The Arkansas Plant Board decided to stick with the same proposed dicamba regulations it first passed last fall. The second go-around with the regulations became necessary when, in December, state lawmakers asked the board to reconsider a mid-April spraying cutoff date along with the possibility of establishing spraying zones. The lawmakers, as part of the Arkansas Legislative Council (ALC), said the Plant Board should consider revising those rules using “scientific-based evidence, a dividing line to create north and south zones, and ambient temperature and humidity applicable to temperature inversion during night-time hours.”

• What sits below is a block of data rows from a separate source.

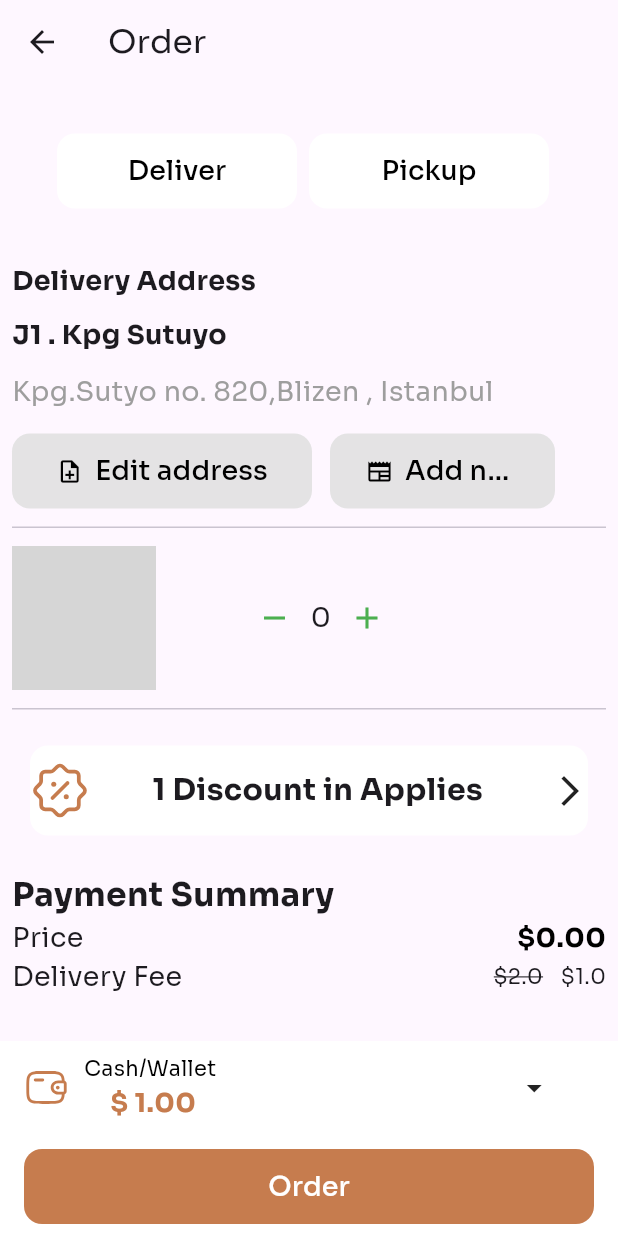
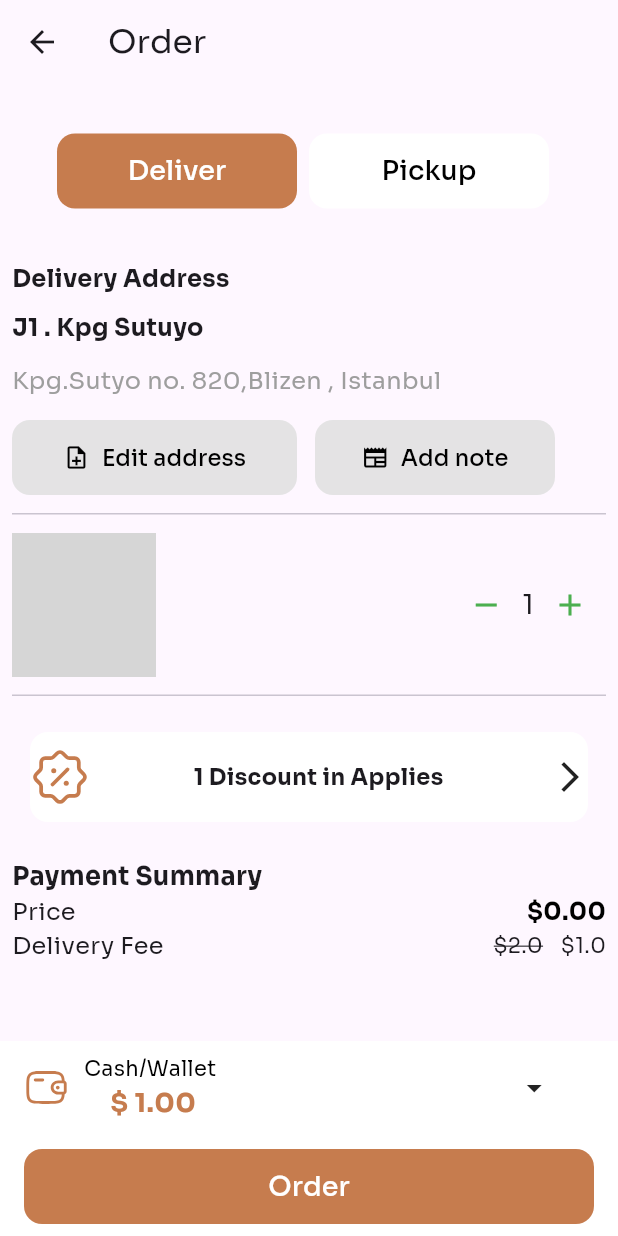
Before and after one commit to sujit471/coffee_app, a Flutter app: the OrderPage screen opened directly with empty values, on a phone screen of 412 x 824 dp. Run offline on Flutter 3.47's test engine with Material 3 defaults, Android fonts, the phone set to English and light mode, and no system bars; our stand-ins replace flutter_svg, google_fonts, shared_preferences; accounts and stored records are empty; grey boxes are pictures that could not be loaded.

Commit message:
tabbar added

```diff
--- a/lib/service/coffee_service.dart
+++ b/lib/service/coffee_service.dart
@@ -1,3 +1,4 @@
+import 'dart:convert';
 import 'package:flutter/services.dart' show rootBundle;
 import 'package:to_do_list/model/coffee_model.dart';
 
--- a/lib/service/session_helper.dart
+++ b/lib/service/session_helper.dart
@@ -8,7 +8,6 @@ class SessionHelper {
     final String coffeesJson = jsonEncode(coffees.map((coffee) => coffee.toJson()).toList());
     await prefs.setString('selectedCoffees', coffeesJson);
   }
-
   static Future<List<Coffee>> getSelectedCoffees() async {
     final SharedPreferences prefs = await SharedPreferences.getInstance();
     final String? coffeesJson = prefs.getString('selectedCoffees');
--- a/lib/srcreens/items_selected.dart
+++ b/lib/srcreens/items_selected.dart
@@ -63,7 +63,7 @@ class _ItemsSelectedState extends State<ItemsSelected> {
                       style: const TextStyle(color: Colors.white70), // Subtitle text color
                     ),
                     trailing: IconButton(
-                      icon: const Icon(Icons.delete, color: Colors.white),
+                      icon: const Icon(Icons.delete, color: Colors.white), // Icon color
                       onPressed: () {
                         _deleteCoffee(coffee.id);
                       },
--- a/lib/srcreens/order_page.dart
+++ b/lib/srcreens/order_page.dart
@@ -15,8 +15,8 @@ class OrderPage extends StatefulWidget {
 }
 
 class _OrderPageState extends State<OrderPage> {
-  int _currentIndex = 0;
-  int count = 0;
+  int _currentIndex = 1;
+  int count = 1;
 
   String get total {
     return (widget.order.price + 1.0).toStringAsFixed(2);
@@ -53,13 +53,13 @@ class _OrderPageState extends State<OrderPage> {
                       CustomButton(
                         width: 160,
                         foregroundcolor:
-                            _currentIndex == 1 ? Colors.white : Colors.black,
+                        _currentIndex == 1 ? Colors.white : Colors.black,
                         text: 'Deliver',
+
                         isActive: _currentIndex == 1,
                         ontap: () {
                           setState(() {
                             _currentIndex = 1;
-                            print('tapped');
                           });
                         },
                       ),
@@ -69,13 +69,12 @@ class _OrderPageState extends State<OrderPage> {
                       CustomButton(
                         width: 160,
                         foregroundcolor:
-                            _currentIndex == 2 ? Colors.white : Colors.black,
+                        _currentIndex == 2 ? Colors.white : Colors.black,
                         text: 'Pickup',
                         isActive: _currentIndex == 2,
                         ontap: () {
                           setState(() {
                             _currentIndex = 2;
-                            print('tapped');
                           });
                         },
                       ),
@@ -89,21 +88,21 @@ class _OrderPageState extends State<OrderPage> {
             ),
             const Text(
               'Delivery Address',
-              style: TextStyle(fontWeight: FontWeight.bold, fontSize: 18),
+              style: TextStyle(fontWeight: FontWeight.bold, fontSize: 16),
             ),
             const SizedBox(
               height: 10,
             ),
             const Text(
               'J1 . Kpg Sutuyo',
-              style: TextStyle(fontWeight: FontWeight.bold, fontSize: 18),
+              style: TextStyle(fontWeight: FontWeight.bold, fontSize: 16),
             ),
             const SizedBox(
               height: 12,
             ),
             const Text(
               'Kpg.Sutyo no. 820,Blizen , Istanbul',
-              style: TextStyle(color: Colors.grey, fontSize: 18),
+              style: TextStyle(color: Colors.grey, fontSize: 16),
             ),
             const SizedBox(
               height: 15,
@@ -111,8 +110,9 @@ class _OrderPageState extends State<OrderPage> {
             const Row(
               children: [
                 CustomButton(
+                  fontsize: 15,
                   text: 'Edit address',
-                  width: 200,
+                  width:  190,
                   backgrouncolor: Colors.white,
                   foregroundcolor: Colors.black,
                   icon: Icons.note_add_outlined,
@@ -121,8 +121,9 @@ class _OrderPageState extends State<OrderPage> {
                   width: 12,
                 ),
                 CustomButton(
+                  fontsize: 15,
                   text: 'Add note',
-                  width: 150,
+                  width: 160,
                   foregroundcolor: Colors.black,
                   backgrouncolor: Colors.white,
                   icon: Icons.newspaper,
@@ -143,7 +144,7 @@ class _OrderPageState extends State<OrderPage> {
                 ClipRRect(
                   borderRadius: BorderRadius.circular(20),
                   child: SizedBox.fromSize(
-                    size: Size.fromRadius(48),
+                    size: const Size.fromRadius(48),
                     child: Image.asset(widget.order.image, fit: BoxFit.cover),
                   ),
                 ),
@@ -151,12 +152,13 @@ class _OrderPageState extends State<OrderPage> {
                   width: 5,
                 ),
                 Column(
+                  crossAxisAlignment: CrossAxisAlignment.start,
                   children: [
                     Text(
                       widget.order.name,
                       style: const TextStyle(
                         fontWeight: FontWeight.bold,
-                        fontSize: 18,
+                        fontSize: 16,
                       ),
                     ),
                     Text(
@@ -167,9 +169,7 @@ class _OrderPageState extends State<OrderPage> {
                     ),
                   ],
                 ),
-                const SizedBox(
-                  width: 50,
-                ),
+                const Spacer(),
                 IconButton(
                   onPressed: () {
                     setState(() {
@@ -220,7 +220,7 @@ class _OrderPageState extends State<OrderPage> {
                     const Text(
                       "1 Discount in Applies ",
                       style: TextStyle(
-                        fontSize: 20,
+                        fontSize: 15,
                         fontWeight: FontWeight.bold,
                       ),
                     ),
@@ -234,7 +234,7 @@ class _OrderPageState extends State<OrderPage> {
             ),
             const Text(
               "Payment Summary",
-              style: TextStyle(fontWeight: FontWeight.bold, fontSize: 22),
+              style: TextStyle(fontWeight: FontWeight.bold, fontSize: 17),
             ),
             Row(
               mainAxisAlignment: MainAxisAlignment.spaceBetween,
@@ -242,13 +242,13 @@ class _OrderPageState extends State<OrderPage> {
                 const Text(
                   'Price',
                   style: TextStyle(
-                    fontSize: 18,
+                    fontSize: 16,
                   ),
                 ),
                 Text(
                   '\$${widget.order.price.toStringAsFixed(2)}',
                   style: const TextStyle(
-                    fontSize: 18,
+                    fontSize: 16,
                     fontWeight: FontWeight.bold,
                     color: Colors.black,
                   ),
@@ -260,7 +260,7 @@ class _OrderPageState extends State<OrderPage> {
               children: [
                 Text('Delivery Fee',
                     style: TextStyle(
-                      fontSize: 18,
+                      fontSize: 16,
                     )),
                 Row(
                   children: [
--- a/lib/widgets/bottom.dart
+++ b/lib/widgets/bottom.dart
@@ -76,7 +76,7 @@ class _Bottomsheet1State extends State<Bottomsheet1> {
               Navigator.push(
                 context,
                 MaterialPageRoute(
-                  builder: (context) => const Maps(),
+                  builder: (context) =>  Maps(coffee: widget.coffee,),
                 ),
               );
             },
--- a/lib/widgets/button.dart
+++ b/lib/widgets/button.dart
@@ -10,6 +10,7 @@ class CustomButton extends StatelessWidget {
   final String iconPath;
   final IconData? icon;
   final bool? isActive;
+  final double ? fontsize;
 
   const CustomButton({
     super.key,
@@ -19,7 +20,7 @@ class CustomButton extends StatelessWidget {
     this.ontap,
     this.backgrouncolor,
     this.icon,
-    this.isActive,
+    this.isActive, this.fontsize,
   }) : iconPath = '';
 
   const CustomButton.icon({
@@ -30,7 +31,7 @@ class CustomButton extends StatelessWidget {
     this.ontap,
     this.backgrouncolor,
     this.icon,
-    this.isActive,
+    this.isActive, this.fontsize,
   }) : text = '';
 
   @override
@@ -70,7 +71,7 @@ class CustomButton extends StatelessWidget {
                   text,
                   style: TextStyle(
                     color: foregroundcolor ?? Colors.white,
-                    fontSize: 18,
+                    fontSize: fontsize??18,
                   ),
                   overflow: TextOverflow.ellipsis,
                 ),
```
Also changed, not shown: lib/srcreens/Maps.dart (+13 -5 lines), lib/srcreens/detailspage.dart (+9 -8 lines), lib/srcreens/home_screen.dart (+53 -41 lines), lib/widgets/bottomsheet.dart (+9 -2 lines), lib/widgets/card.dart (+9 -9 lines), mock/coffee.json (+13 -13 lines).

Agriculture Commissioner Ryan Quarles today unveiled an initiative that will open a new front on combating food insecurity: summer meals for Kentucky children. The Kentucky-grown Fruit and Vegetable Incentive Program will create an economic incentive for summer meal programs to buy fruit and vegetables produced in Kentucky by Kentucky growers. the Kentucky-grown Fruit and Vegetable Incentive Program will create an economic incentive for summer meal programs to buy fruit and vegetables produced in Kentucky by Kentucky growers.